- _Exercise details_
Look through the lines below and extract any with the word "margin".

- _Data records_
::::::::::

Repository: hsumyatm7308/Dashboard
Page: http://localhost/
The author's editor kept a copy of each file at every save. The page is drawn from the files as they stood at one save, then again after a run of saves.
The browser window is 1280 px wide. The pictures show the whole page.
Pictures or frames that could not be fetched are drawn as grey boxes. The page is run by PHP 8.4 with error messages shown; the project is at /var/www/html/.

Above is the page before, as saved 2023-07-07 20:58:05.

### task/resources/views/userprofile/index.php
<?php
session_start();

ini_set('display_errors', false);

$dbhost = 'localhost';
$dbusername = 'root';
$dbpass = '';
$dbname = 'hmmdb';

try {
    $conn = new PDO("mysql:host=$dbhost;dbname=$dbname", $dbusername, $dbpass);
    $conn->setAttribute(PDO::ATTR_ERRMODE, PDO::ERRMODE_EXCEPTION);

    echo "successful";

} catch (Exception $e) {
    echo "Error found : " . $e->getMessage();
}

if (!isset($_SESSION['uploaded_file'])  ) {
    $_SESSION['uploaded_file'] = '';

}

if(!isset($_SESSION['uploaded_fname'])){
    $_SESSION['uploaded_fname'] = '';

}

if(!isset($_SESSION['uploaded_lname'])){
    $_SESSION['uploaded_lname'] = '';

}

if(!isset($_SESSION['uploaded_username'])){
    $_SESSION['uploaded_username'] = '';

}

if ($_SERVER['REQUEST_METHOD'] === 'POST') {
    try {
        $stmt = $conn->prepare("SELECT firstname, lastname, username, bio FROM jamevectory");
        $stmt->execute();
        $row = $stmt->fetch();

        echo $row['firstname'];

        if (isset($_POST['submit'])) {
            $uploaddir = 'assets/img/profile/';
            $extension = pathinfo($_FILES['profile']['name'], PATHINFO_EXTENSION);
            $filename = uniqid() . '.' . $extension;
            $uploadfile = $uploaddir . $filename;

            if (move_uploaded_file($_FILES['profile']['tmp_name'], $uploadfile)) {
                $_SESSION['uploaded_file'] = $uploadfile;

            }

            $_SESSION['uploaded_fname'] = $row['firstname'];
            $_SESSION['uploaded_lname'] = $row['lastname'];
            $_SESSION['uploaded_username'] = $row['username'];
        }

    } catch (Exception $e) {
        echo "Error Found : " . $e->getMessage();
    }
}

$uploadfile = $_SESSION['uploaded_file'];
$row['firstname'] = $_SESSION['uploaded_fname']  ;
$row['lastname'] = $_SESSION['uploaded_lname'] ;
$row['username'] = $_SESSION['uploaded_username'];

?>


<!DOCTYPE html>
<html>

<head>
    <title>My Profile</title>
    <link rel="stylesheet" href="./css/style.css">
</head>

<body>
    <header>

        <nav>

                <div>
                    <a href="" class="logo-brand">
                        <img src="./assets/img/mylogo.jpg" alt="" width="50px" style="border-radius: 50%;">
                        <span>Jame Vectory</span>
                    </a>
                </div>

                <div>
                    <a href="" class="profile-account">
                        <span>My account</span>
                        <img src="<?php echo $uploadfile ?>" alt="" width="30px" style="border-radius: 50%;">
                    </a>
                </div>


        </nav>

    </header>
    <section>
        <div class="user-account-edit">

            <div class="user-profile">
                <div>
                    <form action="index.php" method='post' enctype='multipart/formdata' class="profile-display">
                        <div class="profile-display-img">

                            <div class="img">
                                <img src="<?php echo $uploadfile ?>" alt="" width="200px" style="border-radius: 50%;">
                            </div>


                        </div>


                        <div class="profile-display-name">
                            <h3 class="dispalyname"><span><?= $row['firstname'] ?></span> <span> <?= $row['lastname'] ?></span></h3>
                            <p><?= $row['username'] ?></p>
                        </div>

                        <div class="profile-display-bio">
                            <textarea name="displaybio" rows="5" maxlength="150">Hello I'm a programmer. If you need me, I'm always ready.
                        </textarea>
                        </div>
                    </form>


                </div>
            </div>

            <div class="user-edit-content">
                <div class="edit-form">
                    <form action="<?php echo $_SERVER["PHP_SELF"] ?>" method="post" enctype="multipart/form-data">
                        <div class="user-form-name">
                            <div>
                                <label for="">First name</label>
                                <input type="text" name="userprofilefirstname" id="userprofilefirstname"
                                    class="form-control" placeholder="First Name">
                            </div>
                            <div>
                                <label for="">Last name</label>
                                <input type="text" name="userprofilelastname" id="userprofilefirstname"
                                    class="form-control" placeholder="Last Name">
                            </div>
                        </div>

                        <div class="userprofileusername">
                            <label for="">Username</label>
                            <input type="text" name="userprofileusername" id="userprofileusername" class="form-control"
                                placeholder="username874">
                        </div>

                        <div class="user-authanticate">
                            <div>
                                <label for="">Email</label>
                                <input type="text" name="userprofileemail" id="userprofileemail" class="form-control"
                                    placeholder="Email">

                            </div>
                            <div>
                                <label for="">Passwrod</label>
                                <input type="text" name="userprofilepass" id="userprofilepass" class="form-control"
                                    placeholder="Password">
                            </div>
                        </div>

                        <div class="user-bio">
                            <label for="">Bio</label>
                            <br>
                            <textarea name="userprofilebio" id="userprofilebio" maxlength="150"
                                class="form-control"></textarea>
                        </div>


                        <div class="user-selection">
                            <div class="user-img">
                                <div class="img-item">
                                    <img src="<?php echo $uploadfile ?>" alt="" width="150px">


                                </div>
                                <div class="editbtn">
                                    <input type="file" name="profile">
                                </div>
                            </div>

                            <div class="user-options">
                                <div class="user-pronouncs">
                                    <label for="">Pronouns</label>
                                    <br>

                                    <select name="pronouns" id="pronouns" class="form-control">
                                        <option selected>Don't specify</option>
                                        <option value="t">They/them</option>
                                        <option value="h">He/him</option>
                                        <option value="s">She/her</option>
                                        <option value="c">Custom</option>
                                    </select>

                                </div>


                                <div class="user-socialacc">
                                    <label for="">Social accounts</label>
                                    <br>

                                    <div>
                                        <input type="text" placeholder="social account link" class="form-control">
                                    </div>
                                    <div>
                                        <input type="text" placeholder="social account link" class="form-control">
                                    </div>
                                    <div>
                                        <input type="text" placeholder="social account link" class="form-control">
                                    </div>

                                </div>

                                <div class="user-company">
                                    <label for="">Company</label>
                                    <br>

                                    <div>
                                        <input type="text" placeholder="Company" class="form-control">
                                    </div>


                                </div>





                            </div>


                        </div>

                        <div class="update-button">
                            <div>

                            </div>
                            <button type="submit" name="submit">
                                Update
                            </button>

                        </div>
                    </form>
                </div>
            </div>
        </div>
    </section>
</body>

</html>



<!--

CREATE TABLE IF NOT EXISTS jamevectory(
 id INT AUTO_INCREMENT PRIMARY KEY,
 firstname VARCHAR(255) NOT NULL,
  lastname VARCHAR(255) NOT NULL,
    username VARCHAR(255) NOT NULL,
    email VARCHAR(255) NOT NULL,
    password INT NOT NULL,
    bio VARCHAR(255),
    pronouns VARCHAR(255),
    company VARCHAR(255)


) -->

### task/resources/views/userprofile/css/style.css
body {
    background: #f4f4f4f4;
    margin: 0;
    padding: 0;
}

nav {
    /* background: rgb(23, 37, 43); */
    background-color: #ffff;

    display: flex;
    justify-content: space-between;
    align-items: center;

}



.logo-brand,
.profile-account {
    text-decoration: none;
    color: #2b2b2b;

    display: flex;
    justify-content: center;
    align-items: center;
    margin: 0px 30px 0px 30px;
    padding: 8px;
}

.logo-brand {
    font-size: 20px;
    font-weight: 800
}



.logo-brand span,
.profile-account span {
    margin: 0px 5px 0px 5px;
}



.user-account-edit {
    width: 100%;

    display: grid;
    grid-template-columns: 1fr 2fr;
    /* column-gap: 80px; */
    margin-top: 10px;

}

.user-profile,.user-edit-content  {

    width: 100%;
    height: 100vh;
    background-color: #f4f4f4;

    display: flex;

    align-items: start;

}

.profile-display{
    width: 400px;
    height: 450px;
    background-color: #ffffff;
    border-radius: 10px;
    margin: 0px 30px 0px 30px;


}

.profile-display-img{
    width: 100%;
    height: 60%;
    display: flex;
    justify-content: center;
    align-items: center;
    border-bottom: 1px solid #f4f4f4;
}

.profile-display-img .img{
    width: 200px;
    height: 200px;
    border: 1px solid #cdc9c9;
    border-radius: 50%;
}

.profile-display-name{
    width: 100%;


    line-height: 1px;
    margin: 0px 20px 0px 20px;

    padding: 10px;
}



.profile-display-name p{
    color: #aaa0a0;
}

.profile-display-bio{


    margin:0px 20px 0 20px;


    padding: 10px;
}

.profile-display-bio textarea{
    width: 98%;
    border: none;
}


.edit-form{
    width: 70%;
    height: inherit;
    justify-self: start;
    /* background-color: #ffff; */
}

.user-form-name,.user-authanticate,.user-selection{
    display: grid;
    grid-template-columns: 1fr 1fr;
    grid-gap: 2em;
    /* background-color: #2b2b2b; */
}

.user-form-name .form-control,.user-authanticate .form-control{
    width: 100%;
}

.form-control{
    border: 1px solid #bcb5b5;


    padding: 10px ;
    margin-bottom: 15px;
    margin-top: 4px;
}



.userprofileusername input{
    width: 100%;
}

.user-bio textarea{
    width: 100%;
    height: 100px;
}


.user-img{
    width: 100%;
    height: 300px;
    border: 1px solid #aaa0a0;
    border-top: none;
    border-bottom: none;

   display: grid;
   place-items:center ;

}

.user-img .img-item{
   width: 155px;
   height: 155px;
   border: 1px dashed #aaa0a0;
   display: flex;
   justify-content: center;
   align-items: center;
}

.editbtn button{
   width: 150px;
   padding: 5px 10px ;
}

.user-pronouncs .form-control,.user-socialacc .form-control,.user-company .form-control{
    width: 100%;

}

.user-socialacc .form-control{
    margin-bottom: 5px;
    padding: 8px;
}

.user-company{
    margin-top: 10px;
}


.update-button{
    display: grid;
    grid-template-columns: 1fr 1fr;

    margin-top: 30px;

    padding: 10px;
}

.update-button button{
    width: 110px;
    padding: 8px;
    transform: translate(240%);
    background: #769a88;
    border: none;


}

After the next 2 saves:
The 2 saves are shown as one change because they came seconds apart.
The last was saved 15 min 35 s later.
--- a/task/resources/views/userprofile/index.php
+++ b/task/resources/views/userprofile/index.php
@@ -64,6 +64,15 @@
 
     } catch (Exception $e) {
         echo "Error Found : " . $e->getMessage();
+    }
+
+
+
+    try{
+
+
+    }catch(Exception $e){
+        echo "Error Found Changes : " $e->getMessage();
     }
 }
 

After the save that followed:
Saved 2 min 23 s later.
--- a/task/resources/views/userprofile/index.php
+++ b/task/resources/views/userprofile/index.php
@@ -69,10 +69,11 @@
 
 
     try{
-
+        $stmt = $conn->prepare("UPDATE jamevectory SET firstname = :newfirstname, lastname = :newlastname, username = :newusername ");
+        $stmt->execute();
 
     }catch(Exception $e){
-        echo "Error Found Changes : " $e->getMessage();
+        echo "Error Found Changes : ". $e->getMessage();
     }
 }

::::::::::

- _Answer to this task_
    margin: 0;
    margin: 0px 30px 0px 30px;
    margin: 0px 5px 0px 5px;
    margin-top: 10px;
    margin: 0px 30px 0px 30px;
    margin: 0px 20px 0px 20px;
    margin:0px 20px 0 20px;
    margin-bottom: 15px;
    margin-top: 4px;
    margin-bottom: 5px;
    margin-top: 10px;
    margin-top: 30px;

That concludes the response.